‘’Through obedience He accepted hunger, sleep, vigils, weariness, and all the miseries that are common to men. Besides that, he accepted extreme poverty, exile. And subjection to the crowds that pursued him that it is recorded in St Johns Gospel that he had not enough time to eat his bread. He did not refuse to bear the hatred of the chief priests, the scribes, and the Pharisees, as well as temptations from the devil and from man. He bore the suffering of being taken a prisoner, being bound, insulted, hit, tortured, whipped, crowned with thorns, judged, condemned and crucified. He heard reproach and blasphemy yet all through it all he simply said these words: ‘’father not my will, but Thine, be done.’’

How easy, in this time of pain, to become lost and adrift living life inside the afflictions of my own mind. How easy to lose myself within myself. As I forget, moving along shades of dark; losing the ground, the life of my soul that speaks to me of ‘obedience’, of my own stability of heart.
Hearing the call from the depths to come back to my soul…. Allow this night, allow this pain, and allow it to become your prayer of selfless love. Give of yourself suffering the lamentations of grief, of mis-understanding, of barren aloneness as He. Make a holy space to tend to the tender places within,for God lives within all these if you ’allow’ ; unfurling constricting edges of pain unlovingly bound.

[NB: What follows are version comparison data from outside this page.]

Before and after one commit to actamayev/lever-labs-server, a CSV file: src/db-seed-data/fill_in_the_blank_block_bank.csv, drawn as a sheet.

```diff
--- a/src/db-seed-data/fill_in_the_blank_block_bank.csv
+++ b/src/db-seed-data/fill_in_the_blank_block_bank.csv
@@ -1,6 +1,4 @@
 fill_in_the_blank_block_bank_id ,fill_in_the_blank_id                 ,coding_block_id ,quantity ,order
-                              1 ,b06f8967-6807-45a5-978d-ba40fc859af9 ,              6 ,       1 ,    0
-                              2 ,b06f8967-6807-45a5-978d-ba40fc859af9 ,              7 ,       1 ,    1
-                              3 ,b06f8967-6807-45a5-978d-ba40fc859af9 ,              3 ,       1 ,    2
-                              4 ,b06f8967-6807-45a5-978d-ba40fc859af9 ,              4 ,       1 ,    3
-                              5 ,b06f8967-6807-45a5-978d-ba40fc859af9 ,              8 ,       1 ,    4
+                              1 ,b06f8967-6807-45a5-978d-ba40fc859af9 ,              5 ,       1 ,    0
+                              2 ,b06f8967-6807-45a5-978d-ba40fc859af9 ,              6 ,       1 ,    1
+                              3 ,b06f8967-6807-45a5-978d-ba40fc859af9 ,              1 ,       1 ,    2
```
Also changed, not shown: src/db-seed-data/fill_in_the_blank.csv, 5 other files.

In obedience to God I ask the searching question: am I being attentive and listening to Gods will? Or am I diverging along tangents of my own human longing? but again and yet again I tend myself back toward His sacred heart of love. May I be always obedient to the call of grace within my own heart?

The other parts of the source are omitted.